I think the problem with calling 911 is that it is free when it should cost enough money to weed out the noise.
If a call to 911 cost $100, how many people would be calling in about their tooth-aches/loneliness (http://money.cnn.com/2009/08/24/news/economy/healthcare_911_...)? Increase the dollar amount until the number = 0.
An app that allowed you to purchase credit before you had a crisis (or came with $100 of credit and you had to top off after an emergency) might help reduce that noise.
What if the $ went directly to the first responder?
There are ways to solve these problems.
Also, when you drive that "false positives" number to zero you also introduce false negatives.

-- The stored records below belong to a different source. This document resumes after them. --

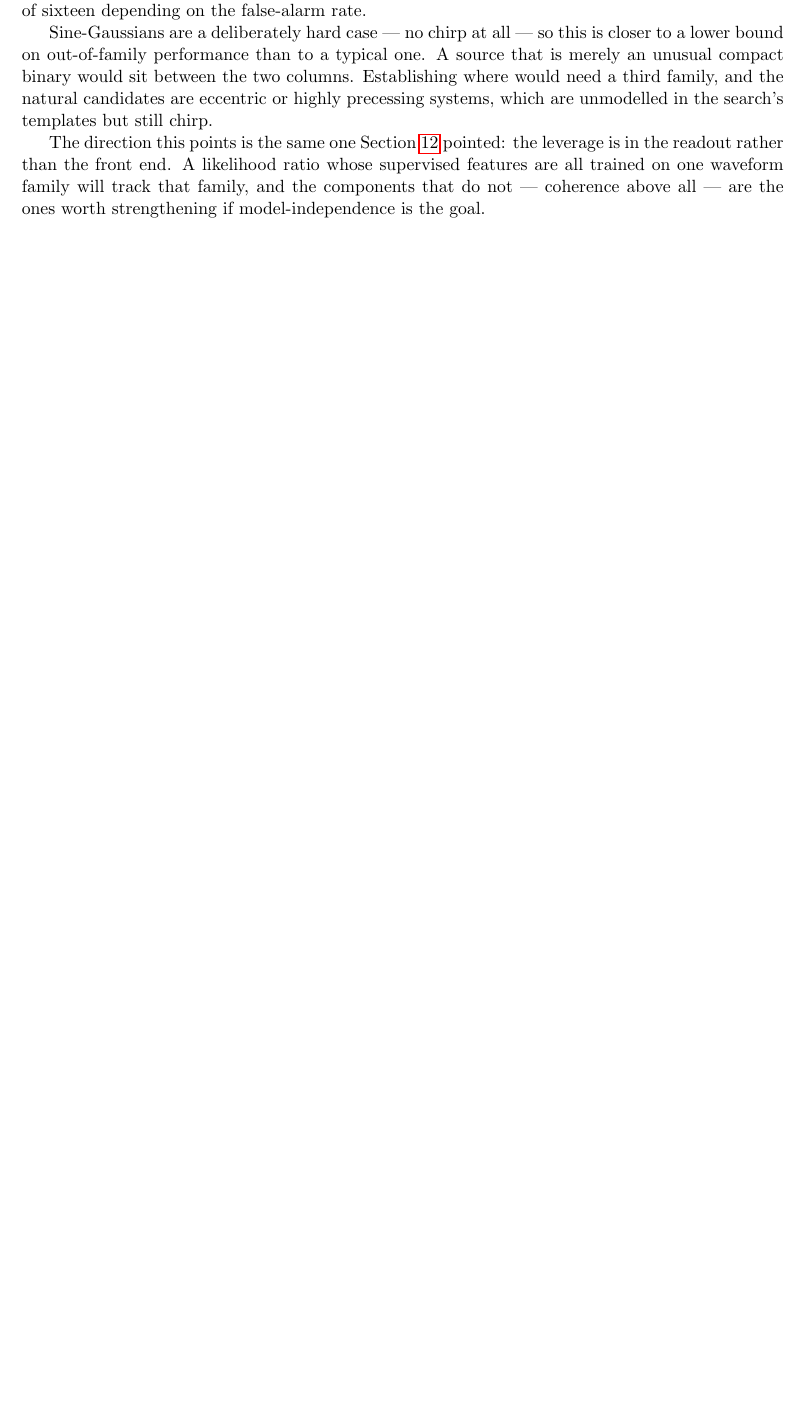
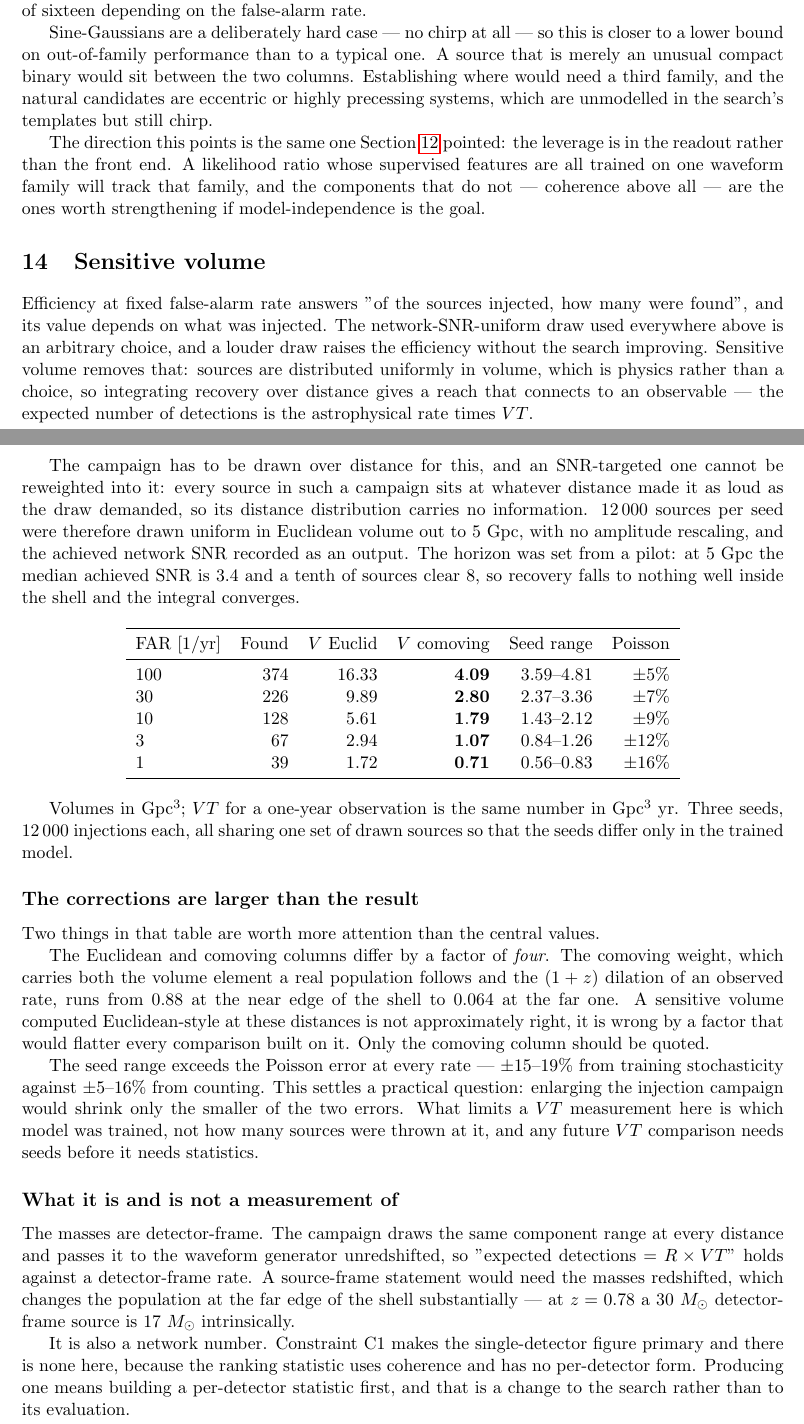
Before and after one commit to joaquin-iturriza/madgravvv, a LaTeX paper (docs/results.tex): part of page 16 of 17 before the commit and two parts of pages 16 and 17 of 18 after it, the two joined at a grey line, cut so that both start at the same text, the shorter picture padded with empty space. Compiled offline with pdfLaTeX.

Commit message:
Sensitive volume: 0.71 Gpc^3 at FAR 1/yr, and the corrections dominate the result
Ran the script this time before quoting it, which found the next bug: np.gradient over
12000 sorted sample redshifts hits duplicate abscissae and returned NaN weights. The
volume came out finite anyway, because the NaNs happened to fall outside the recovered
set -- luck, not design. comoving_weight is now built on a dense monotone redshift grid
and interpolated onto the samples, which fixes the NaN, removes 36000 numerical
root-finds, and makes both the inversion and the derivative monotone by construction.

  FAR [1/yr]  found   V_euclid   V_comoving   seed range    Poisson
     100       374     16.33       4.09       3.59-4.81      +-5%
      30       226      9.89       2.80       2.37-3.36      +-7%
      10       128      5.61       1.79       1.43-2.12      +-9%
       3        67      2.94       1.07       0.84-1.26     +-12%
       1        39      1.72       0.71       0.56-0.83     +-16%

Two things in that table matter more than the central values.

The Euclidean and comoving columns differ by a FACTOR OF FOUR -- the weight runs 0.88 at
the near edge of the shell to 0.064 at the far one. I had written 'more than a factor of
two' in the docstring from a guess; the measured factor is four. A Euclidean sensitive
volume at these distances is not approximately right, it is wrong by an amount that would
flatter every comparison built on it.

The seed range exceeds the Poisson error at every rate: +-15-19% from training
stochasticity against +-5-16% from counting. So enlarging the campaign would shrink only
the smaller of the two errors. What limits a VT here is which model was trained, not how
many sources were thrown at it -- a useful thing to know before spending compute on a
bigger campaign.

Stated in the text rather than left implicit: the masses are detector-frame, so
'expected detections = rate x VT' holds against a detector-frame rate; and this is a
network number with no single-detector variant, because the ranking statistic uses
coherence and has no per-detector form. C1 makes the single-detector figure primary, so
that absence is a real gap and is named as one.

```diff
--- a/docs/results.tex
+++ b/docs/results.tex
@@ -998,6 +998,75 @@ are all trained on one waveform family will track that family, and the component
 do not --- coherence above all --- are the ones worth strengthening if
 model-independence is the goal.
 
+\section{Sensitive volume}
+\label{sec:vt}
+
+Efficiency at fixed false-alarm rate answers "of the sources injected, how many were
+found", and its value depends on what was injected. The network-SNR-uniform draw used
+everywhere above is an arbitrary choice, and a louder draw raises the efficiency without
+the search improving. Sensitive volume removes that: sources are distributed uniformly in
+volume, which is physics rather than a choice, so integrating recovery over distance
+gives a reach that connects to an observable --- the expected number of detections is the
+astrophysical rate times $VT$.
+
+The campaign has to be drawn over distance for this, and an SNR-targeted one cannot be
+reweighted into it: every source in such a campaign sits at whatever distance made it as
+loud as the draw demanded, so its distance distribution carries no information.
+12\,000 sources per seed were therefore drawn uniform in Euclidean volume out to 5~Gpc,
+with no amplitude rescaling, and the achieved network SNR recorded as an output. The
+horizon was set from a pilot: at 5~Gpc the median achieved SNR is 3.4 and a tenth of
+sources clear 8, so recovery falls to nothing well inside the shell and the integral
+converges.
+
+\begin{center}
+\begin{tabular}{lrrrrr}
+\toprule
+FAR [1/yr] & Found & $V$ Euclid & $V$ comoving & Seed range & Poisson \\
+\midrule
+100 & 374 & $16.33$ & $\mathbf{4.09}$ & $3.59$--$4.81$ & $\pm5\%$ \\
+30  & 226 & $9.89$  & $\mathbf{2.80}$ & $2.37$--$3.36$ & $\pm7\%$ \\
+10  & 128 & $5.61$  & $\mathbf{1.79}$ & $1.43$--$2.12$ & $\pm9\%$ \\
+3   &  67 & $2.94$  & $\mathbf{1.07}$ & $0.84$--$1.26$ & $\pm12\%$ \\
+1   &  39 & $1.72$  & $\mathbf{0.71}$ & $0.56$--$0.83$ & $\pm16\%$ \\
+\bottomrule
+\end{tabular}
+\end{center}
+
+Volumes in Gpc$^3$; $VT$ for a one-year observation is the same number in Gpc$^3$ yr.
+Three seeds, 12\,000 injections each, all sharing one set of drawn sources so that the
+seeds differ only in the trained model.
+
+\subsection*{The corrections are larger than the result}
+
+Two things in that table are worth more attention than the central values.
+
+The Euclidean and comoving columns differ by a factor of \emph{four}. The comoving
+weight, which carries both the volume element a real population follows and the $(1+z)$
+dilation of an observed rate, runs from $0.88$ at the near edge of the shell to $0.064$
+at the far one. A sensitive volume computed Euclidean-style at these distances is not
+approximately right, it is wrong by a factor that would flatter every comparison built on
+it. Only the comoving column should be quoted.
+
+The seed range exceeds the Poisson error at every rate --- $\pm15$--$19\%$ from training
+stochasticity against $\pm5$--$16\%$ from counting. This settles a practical question:
+enlarging the injection campaign would shrink only the smaller of the two errors. What
+limits a $VT$ measurement here is which model was trained, not how many sources were
+thrown at it, and any future $VT$ comparison needs seeds before it needs statistics.
+
+\subsection*{What it is and is not a measurement of}
+
+The masses are detector-frame. The campaign draws the same component range at every
+distance and passes it to the waveform generator unredshifted, so
+"expected detections $= R \times VT$" holds against a detector-frame rate. A source-frame
+statement would need the masses redshifted, which changes the population at the far edge
+of the shell substantially --- at $z = 0.78$ a 30 $M_\odot$ detector-frame source is
+17 $M_\odot$ intrinsically.
+
+It is also a network number. Constraint C1 makes the single-detector figure primary and
+there is none here, because the ranking statistic uses coherence and has no per-detector
+form. Producing one means building a per-detector statistic first, and that is a change
+to the search rather than to its evaluation.
+
 \section{Where this leaves the improvement programme}
 
 The sections above are the instrument and its calibration, not the improvement
```
Also changed, not shown: 1 other file.
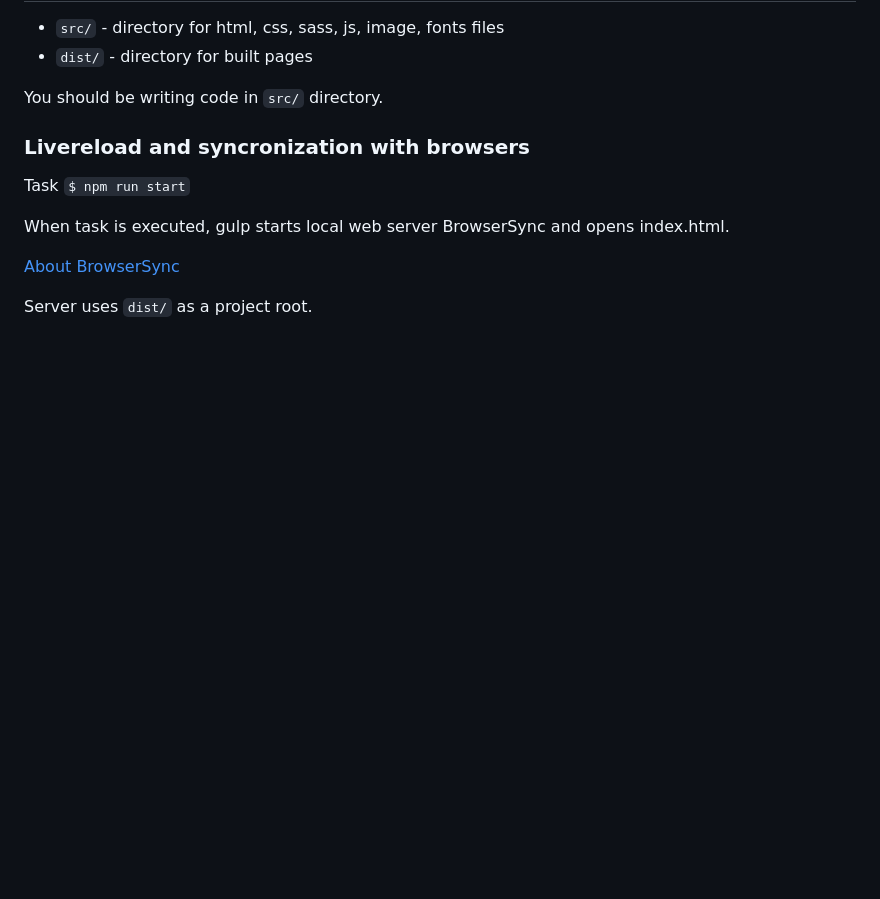
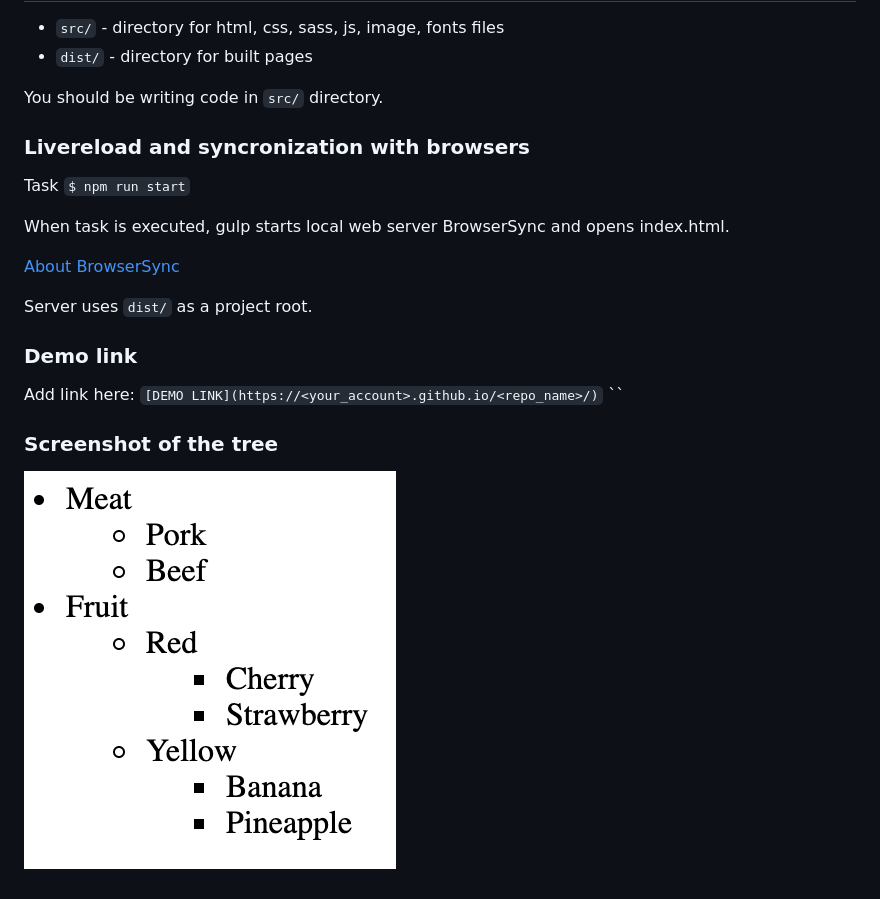
Before and after one commit to mate-academy/js_tree-from-object-DOM, a Markdown page: README.md, the part around the change printed below. Drawn GitHub-style; pictures changed too: example/object-tree.png (added); blank space fills up the shorter version.

```diff
--- a/README.md
+++ b/README.md
@@ -77,3 +61,10 @@ When task is executed, gulp starts local web server BrowserSync and opens index.
 [About BrowserSync](http://www.browsersync.io/)
 
 Server uses `dist/` as a project root.
+
+### Demo link
+
+Add link here: `[DEMO LINK](https://<your_account>.github.io/<repo_name>/)`
+``
+### Screenshot of the tree
+![screenshot](example/object-tree.png)
```
Also changed, not shown: other parts of README.md (+33 -49 lines), 2 other files.
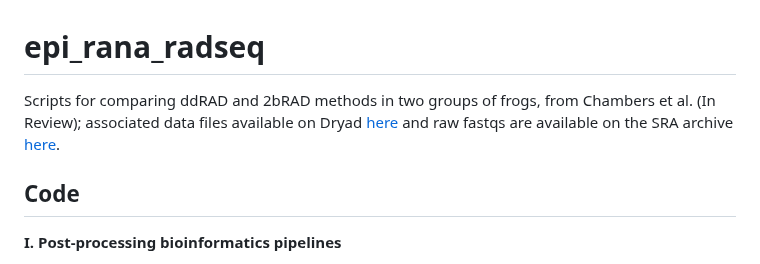
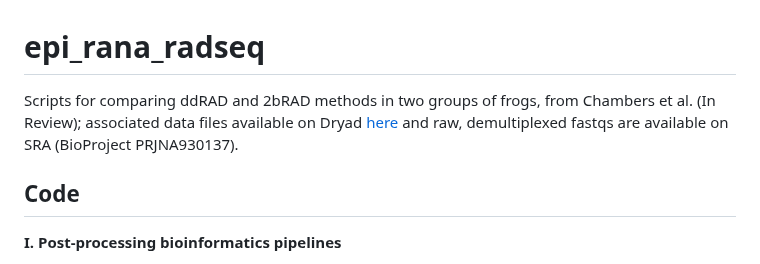
Before and after one commit to eachambers/epi_rana_radseq, a Markdown page: README.md, the part around the change. Drawn GitHub-style.

Commit message:
add SRA to readme

```diff
--- a/README.md
+++ b/README.md
@@ -1,6 +1,6 @@
 # epi_rana_radseq
 
-Scripts for comparing ddRAD and 2bRAD methods in two groups of frogs, from Chambers et al. (In Review); associated data files available on Dryad [here](https://doi.org/10.5061/dryad.fbg79cnsp) and raw fastqs are available on the SRA archive [here](XXX).
+Scripts for comparing ddRAD and 2bRAD methods in two groups of frogs, from Chambers et al. (In Review); associated data files available on Dryad [here](https://doi.org/10.5061/dryad.fbg79cnsp) and raw, demultiplexed fastqs are available on SRA (BioProject PRJNA930137).
 
 ## Code
 
```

People will wait until it is too late to call 911. This could actually have all kinds of negative externalities, like the police getting into more shootouts because things were allowed to spiral out of control.
This is all beside the fact that you are assuming that everyone who would ever need to call 911 has $100 lying around to "top-off" an app (how do people without smartphones use 911, by the way?).
I'm saying there is a number between $0 and $1,000,000 per call that will help reduce false positives and make the system more efficient. Maybe its $100, maybe its $50, maybes it $5, maybe its $0.
I've always appreciated what London did to solve its traffic congestion problems (http://grist.org/news/the-success-of-londons-congestion-char...) and while I understand they are not truly analogous, I'm a believer in using $ to properly align incentives and make a system more efficient.
So while crews are off dealing with those non-emergencies, they are unavailable to respond to things like cardiac arrests and strokes...
Your husband is beating you, but you don't have your own income? Sorry, out of luck. You're poor and unemployed and having a health emergency that will probably already bankrupt you? Lets throw an extra charge on top of there just for you.
>What if the $ went directly to the first responder?
I'm assuming you mean for these people to respond when they're off duty. It varies from state to state, but generally speaking I'm covered by Good Samaritan laws as long as I'm doing what I'm doing without expectation of compensation (if I'm on duty, I'm covered by my employer's insurance). So as soon as you offer to pay me, I'm no longer covered, and I'm not going to touch you with a ten foot pole.
"...tragic consequences last year when Sally Geeson, a student, was abducted and murdered in Cambridge. Sally, whose phone had run out of call credit, sent a series of texts asking for help to friends, apparently not realising that she could have made a 999 call for free."
I really believe that this would be a more efficient system on the whole.